Assignment:
Output the data unchanged and complete, minus the images.

Task material:

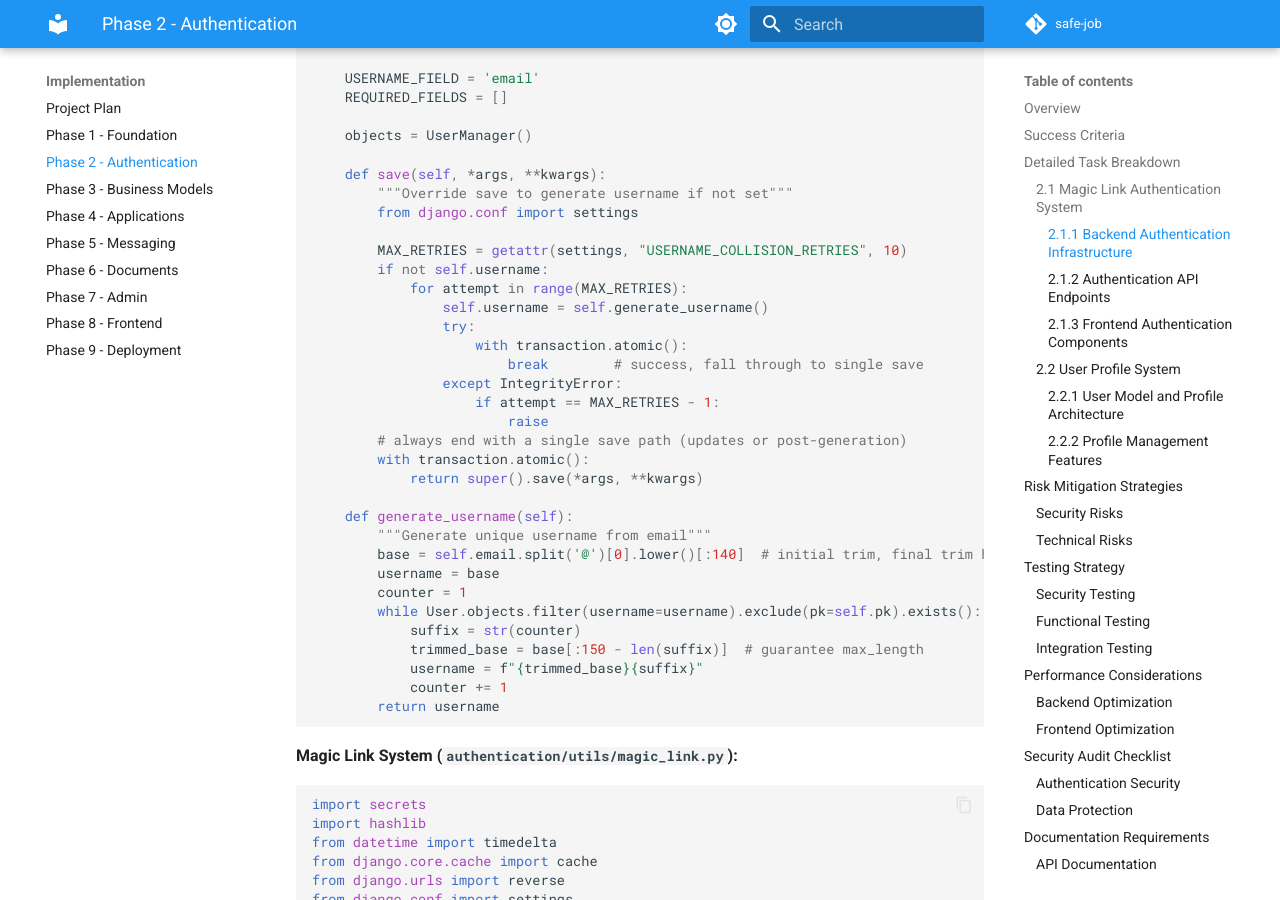
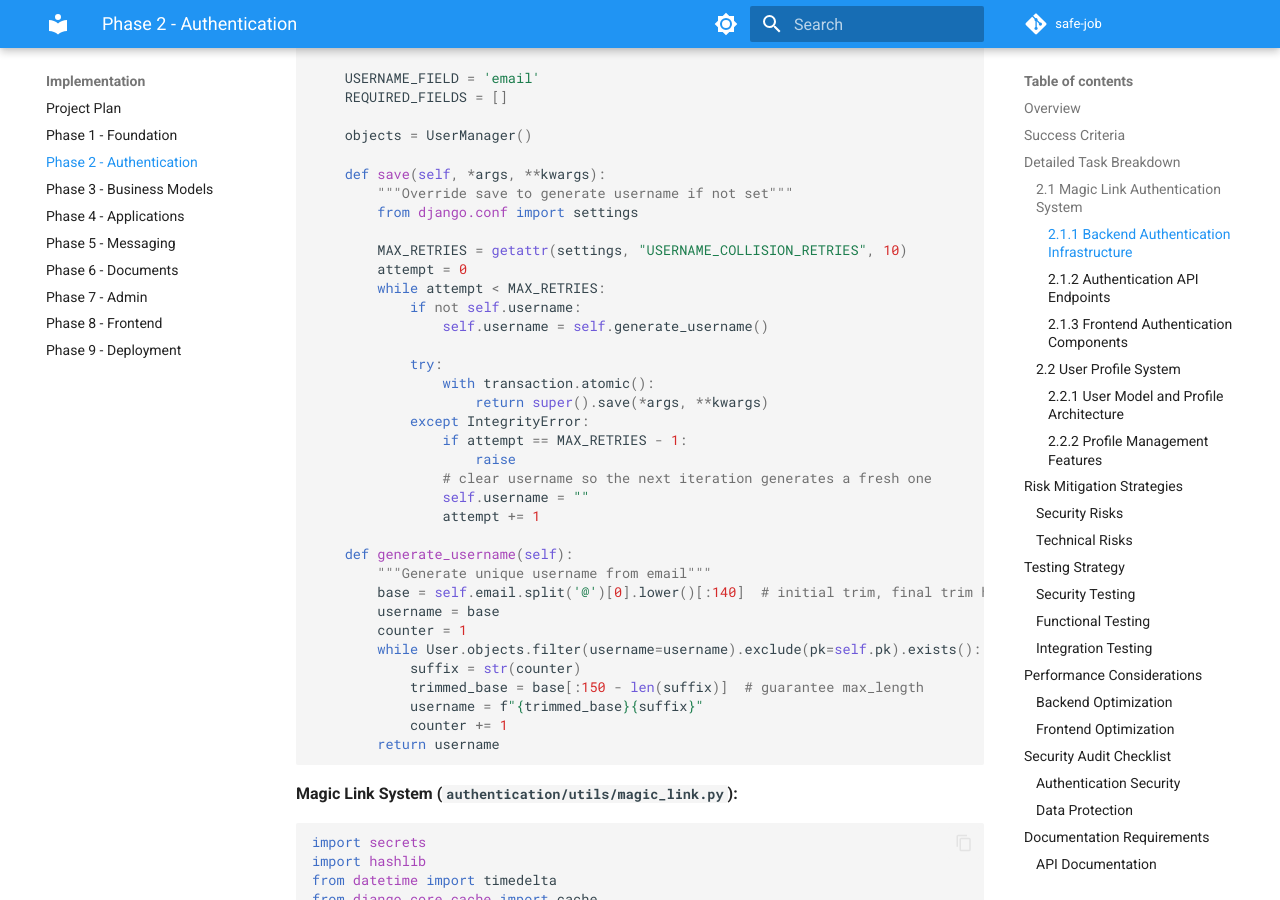
Before and after one commit to bartczak-pa/safe-job, an MkDocs documentation site: the page built from docs/phases/phase-2-authentication.md, in a window 1280 px wide and 900 px high, scrolled down 2100 px. Built offline with MkDocs 1.6.1 and Material for MkDocs 9.7.7, drawn with Linux system fonts in a browser that asks for light colours; comment, search, counter and statistics services are not loaded; the version menu is left out.

```diff
--- a/docs/phases/phase-2-authentication.md
+++ b/docs/phases/phase-2-authentication.md
@@ -85,18 +85,20 @@ class User(AbstractBaseUser, PermissionsMixin):
         from django.conf import settings
 
         MAX_RETRIES = getattr(settings, "USERNAME_COLLISION_RETRIES", 10)
-        if not self.username:
-            for attempt in range(MAX_RETRIES):
+        attempt = 0
+        while attempt < MAX_RETRIES:
+            if not self.username:
                 self.username = self.generate_username()
-                try:
-                    with transaction.atomic():
-                        break        # success, fall through to single save
-                except IntegrityError:
-                    if attempt == MAX_RETRIES - 1:
-                        raise
-        # always end with a single save path (updates or post-generation)
-        with transaction.atomic():
-            return super().save(*args, **kwargs)
+
+            try:
+                with transaction.atomic():
+                    return super().save(*args, **kwargs)
+            except IntegrityError:
+                if attempt == MAX_RETRIES - 1:
+                    raise
+                # clear username so the next iteration generates a fresh one
+                self.username = ""
+                attempt += 1
 
     def generate_username(self):
         """Generate unique username from email"""
```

Your solution:
Before and after one commit to bartczak-pa/safe-job, an MkDocs documentation site: the page built from docs/phases/phase-2-authentication.md, in a window 1280 px wide and 900 px high, scrolled down 2100 px. Built offline with MkDocs 1.6.1 and Material for MkDocs 9.7.7, drawn with Linux system fonts in a browser that asks for light colours; comment, search, counter and statistics services are not loaded; the version menu is left out.

```diff
--- a/docs/phases/phase-2-authentication.md
+++ b/docs/phases/phase-2-authentication.md
@@ -85,18 +85,20 @@ class User(AbstractBaseUser, PermissionsMixin):
         from django.conf import settings
 
         MAX_RETRIES = getattr(settings, "USERNAME_COLLISION_RETRIES", 10)
-        if not self.username:
-            for attempt in range(MAX_RETRIES):
+        attempt = 0
+        while attempt < MAX_RETRIES:
+            if not self.username:
                 self.username = self.generate_username()
-                try:
-                    with transaction.atomic():
-                        break        # success, fall through to single save
-                except IntegrityError:
-                    if attempt == MAX_RETRIES - 1:
-                        raise
-        # always end with a single save path (updates or post-generation)
-        with transaction.atomic():
-            return super().save(*args, **kwargs)
+
+            try:
+                with transaction.atomic():
+                    return super().save(*args, **kwargs)
+            except IntegrityError:
+                if attempt == MAX_RETRIES - 1:
+                    raise
+                # clear username so the next iteration generates a fresh one
+                self.username = ""
+                attempt += 1
 
     def generate_username(self):
         """Generate unique username from email"""
```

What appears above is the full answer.